i've been reading "radical hospitalty" written by Fr Daniel Homan. it's subtitled "benedict's way of love". in it he unpacks the heart of the benedictine rule as one of hospitality to the stranger. opening our hearts to others that are outside our comfort zone. or how i like to term it, "expanding your community". now i make friends rather easily. i can usually go up to a person and start a conversation, no prob. that's why i think i'd make a great salesman. i can go to a total stranger and convince them through my charm and good looks that whatever i'm trying to sell them, they should by. don't worry thinking about it.
thought it's easy for me to make friends, it's almost impossible for me sometimes to make the first step in doing so. i have to cross this insurmountable wall that i lable "seth's personal comfort zone". i like it in the zone. it's easy, like flowing down river. or even better, coasting down the hill on my bike. i hate going up the hill, it takes work. and meeting the stranger is similiar. it takes effort. relationships are hard. opening yourself up sucks. but it's a way of salvation. by practicing hospitality, we allow God to stir things up. and He can make things very messy. but it allows us to practice resurrection. cause only in dying to ourselves and our wants and needs for comfort do we find life.
now i'm not sure we i was going with this, or if it makes any since. but my main purpose was to bring in a quote from the book.
Benedictine hospitality prevents us from living either desperately or indifferently. hospitality requires not grand gestures, but open hearts. when i let a stranger into my heart, i let a new possibility approach me. when i reach past my own ideas, i begin to stretch myself open to the world, and this opening of my heart could change everything. that's pretty frightening stuff. you can't be the same if you start doing that kind of thing.
…merely being nice to people does not fulfill the depp requirements of benedictine hospitality. we must let the person stir us; we must connect. benedictine hospitality will extract a cost from us, and it will tumble us into personal transformation.

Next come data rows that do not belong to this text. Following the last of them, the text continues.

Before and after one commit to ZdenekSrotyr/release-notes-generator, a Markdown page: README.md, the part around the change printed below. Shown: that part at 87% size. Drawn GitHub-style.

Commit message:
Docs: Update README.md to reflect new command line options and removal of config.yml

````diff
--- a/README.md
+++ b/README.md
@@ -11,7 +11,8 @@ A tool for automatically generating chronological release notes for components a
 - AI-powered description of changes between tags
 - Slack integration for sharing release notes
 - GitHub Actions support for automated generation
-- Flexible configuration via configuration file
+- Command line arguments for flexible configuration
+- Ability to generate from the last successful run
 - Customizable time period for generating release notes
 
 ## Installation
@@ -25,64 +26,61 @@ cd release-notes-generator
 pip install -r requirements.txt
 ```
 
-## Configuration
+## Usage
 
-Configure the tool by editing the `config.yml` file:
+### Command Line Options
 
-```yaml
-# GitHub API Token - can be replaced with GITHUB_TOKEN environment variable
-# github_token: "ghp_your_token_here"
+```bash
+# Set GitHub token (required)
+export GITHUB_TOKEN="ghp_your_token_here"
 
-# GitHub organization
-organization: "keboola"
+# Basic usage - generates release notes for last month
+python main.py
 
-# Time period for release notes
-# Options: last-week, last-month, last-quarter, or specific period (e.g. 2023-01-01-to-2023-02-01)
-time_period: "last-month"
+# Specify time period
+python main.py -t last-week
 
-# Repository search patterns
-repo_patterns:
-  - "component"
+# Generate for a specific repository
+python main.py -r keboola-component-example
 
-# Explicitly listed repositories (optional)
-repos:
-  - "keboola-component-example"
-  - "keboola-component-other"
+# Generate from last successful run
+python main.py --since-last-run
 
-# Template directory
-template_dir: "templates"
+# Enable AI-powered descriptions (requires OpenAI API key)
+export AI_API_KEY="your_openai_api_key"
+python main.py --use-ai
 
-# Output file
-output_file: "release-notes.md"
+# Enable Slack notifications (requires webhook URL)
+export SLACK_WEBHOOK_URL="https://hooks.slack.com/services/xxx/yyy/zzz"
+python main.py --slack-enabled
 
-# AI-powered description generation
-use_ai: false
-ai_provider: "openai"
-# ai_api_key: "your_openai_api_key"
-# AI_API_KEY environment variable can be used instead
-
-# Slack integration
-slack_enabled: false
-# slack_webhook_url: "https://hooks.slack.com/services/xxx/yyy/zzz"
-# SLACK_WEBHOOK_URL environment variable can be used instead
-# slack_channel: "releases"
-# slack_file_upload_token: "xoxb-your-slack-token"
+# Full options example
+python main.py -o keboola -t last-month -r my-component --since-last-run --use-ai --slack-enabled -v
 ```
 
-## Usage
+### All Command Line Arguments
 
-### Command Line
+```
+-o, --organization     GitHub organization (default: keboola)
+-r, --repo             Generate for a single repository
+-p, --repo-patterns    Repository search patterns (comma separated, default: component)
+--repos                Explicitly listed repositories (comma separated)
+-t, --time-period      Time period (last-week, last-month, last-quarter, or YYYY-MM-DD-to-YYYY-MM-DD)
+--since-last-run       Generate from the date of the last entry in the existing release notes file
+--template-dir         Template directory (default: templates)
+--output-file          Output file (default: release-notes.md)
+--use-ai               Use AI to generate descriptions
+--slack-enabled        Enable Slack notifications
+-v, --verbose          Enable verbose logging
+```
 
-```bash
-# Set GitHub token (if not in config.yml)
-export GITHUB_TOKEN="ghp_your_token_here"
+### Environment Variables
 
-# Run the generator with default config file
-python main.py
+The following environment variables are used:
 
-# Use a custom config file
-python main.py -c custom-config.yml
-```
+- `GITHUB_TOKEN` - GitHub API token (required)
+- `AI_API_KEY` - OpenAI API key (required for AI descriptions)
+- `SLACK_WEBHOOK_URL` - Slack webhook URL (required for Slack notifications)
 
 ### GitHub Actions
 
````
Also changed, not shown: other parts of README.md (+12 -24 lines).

i do it everyday. i pass the homeless person sitting on the curb. i give the guy some money, but don't sit with him to eat. i think i've done my good deed, but have missed the big point. i haven't expanded my community by letting the stranger into my heart. anywho, i digress into a ramble. one of the reasons i don't post much of what i'm actually thinking. :)